How many cats does it take to rip up red tape?

April 08, 2011 12:15 PM

David Cameron has announced a ripping up of red tape. Yesterday we saw a new website appear called The Red Tape Challenge. Less bureaucracy is a good thing and listening to people from the real world is also welcome. But previous attempts and promises to decrease regulation have not been followed through, and evidence suggests that in fact more regulations are being created than abolished. Also, earlier attempt to listen to people online – like the spending challenge website – haven’t been a resounding success. So we’ll wait to see if this idea will fare any better, hopefully one of these ideas will have a significant impact on the mount of bureaucratic tasks that hinder rather than help any real output.

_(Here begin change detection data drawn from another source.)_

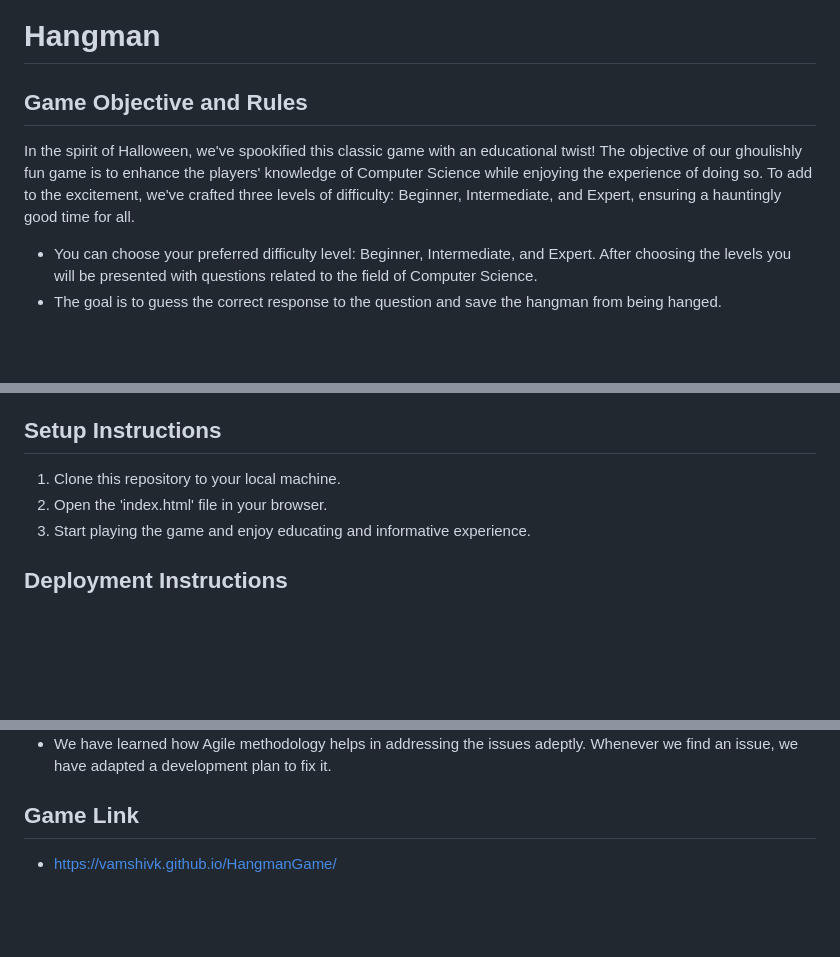
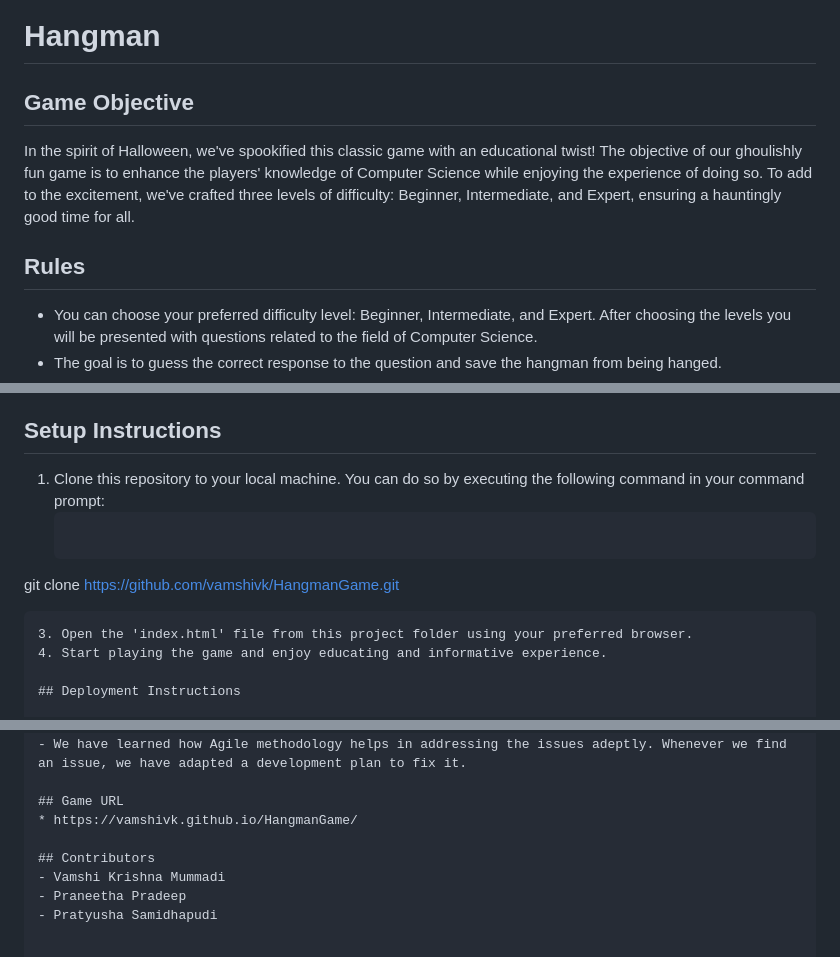
Before and after one commit to vamshivk/HangmanGame, a Markdown page: README.md, 3 parts joined by grey strips. GitHub-like rendering; blank space fills up the shorter version.

````diff
--- a/README.md
+++ b/README.md
@@ -1,8 +1,9 @@
 # Hangman
 
-## Game Objective and Rules
+## Game Objective
 In the spirit of Halloween, we've spookified this classic game with an educational twist! The objective of our ghoulishly fun game is to enhance the players' knowledge of Computer Science while enjoying the experience of doing so. To add to the excitement, we've crafted three levels of difficulty: Beginner, Intermediate, and Expert, ensuring a hauntingly good time for all.
 
+## Rules
 - You can choose your preferred difficulty level: Beginner, Intermediate, and Expert. After choosing the levels you will be presented with questions related to the field of Computer Science.
 - The goal is to guess the correct response to the question and save the hangman from being hanged.
 - Select an option among the four presented, that you think answers the question correctly.
@@ -18,9 +19,12 @@ In the spirit of Halloween, we've spookified this classic game with an education
 - API for generating questions
 
 ## Setup Instructions
-1. Clone this repository to your local machine.
-2. Open the 'index.html' file in your browser.
-3. Start playing the game and enjoy educating and informative experience.
+1. Clone this repository to your local machine. You can do so by executing the following command in your command prompt:
+   ```
+git clone https://github.com/vamshivk/HangmanGame.git
+   ```
+3. Open the 'index.html' file from this project folder using your preferred browser.
+4. Start playing the game and enjoy educating and informative experience.
 
 ## Deployment Instructions
 
@@ -56,5 +63,10 @@ In the spirit of Halloween, we've spookified this classic game with an education
 - A collaborative working environment enhances the developer's creative synergy which leads to innovative thoughts to resolve the problem at hand. While brainstorming, we explored several ideas and perspectives which made the developing process more interesting.
 - We have learned how Agile methodology helps in addressing the issues adeptly. Whenever we find an issue, we have adapted a development plan to fix it.
 
-## Game Link
+## Game URL
 * https://vamshivk.github.io/HangmanGame/
+
+## Contributors
+- Vamshi Krishna Mummadi
+- Praneetha Pradeep
+- Pratyusha Samidhapudi
````
Also changed, not shown: other parts of README.md (+3 -0 lines).
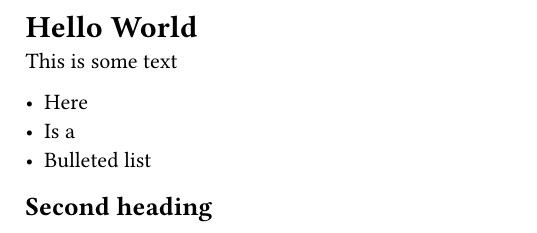
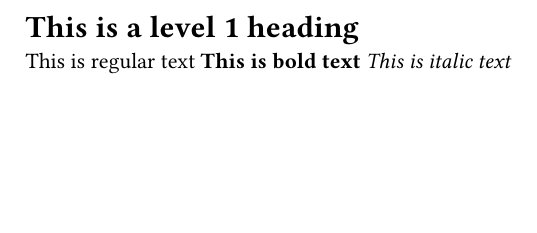
Before and after one commit to nayasinghania/typst-to-obsidian, a Typst document (example.typ): part of the page, cut at the place of the change, the shorter picture padded with empty space. Compiled offline with Typst 0.15.

Commit message:
bold and italics

```diff
--- a/example.typ
+++ b/example.typ
@@ -1,8 +1,4 @@
-= Hello World
-This is some text
-
-- Here
-- Is a
-- Bulleted list
-
-== Second heading
+= This is a level 1 heading
+This is regular text
+*This is bold text*
+_This is italic text_
```
Also changed, not shown: example.md (deleted, +0 -8 lines), requirements.txt (added, +1 -0 lines), 1 other file.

The private sector – and especially small entrepreneurs – can grow and employ more people once needless layers of forms and rules are stripped out. But who will be deciding which ideas to progress with? And will there be a resolve to implement good ideas? Because the truth is that bureaucrats are in the way of abolishing bureaucratic rules. It’s difficult to see some civil servants admitting that the public think half the tasks their office undertakes are pointless, and that significant change might lead to a smaller, more efficient and less costly back office. Ideally the task will be given to optimistic, dynamic staff who will be allowed to push for change. But there was a pretty successful programme that aired in the 80’s that made a satirical comedy of these very same challenges. Times haven’t really changed.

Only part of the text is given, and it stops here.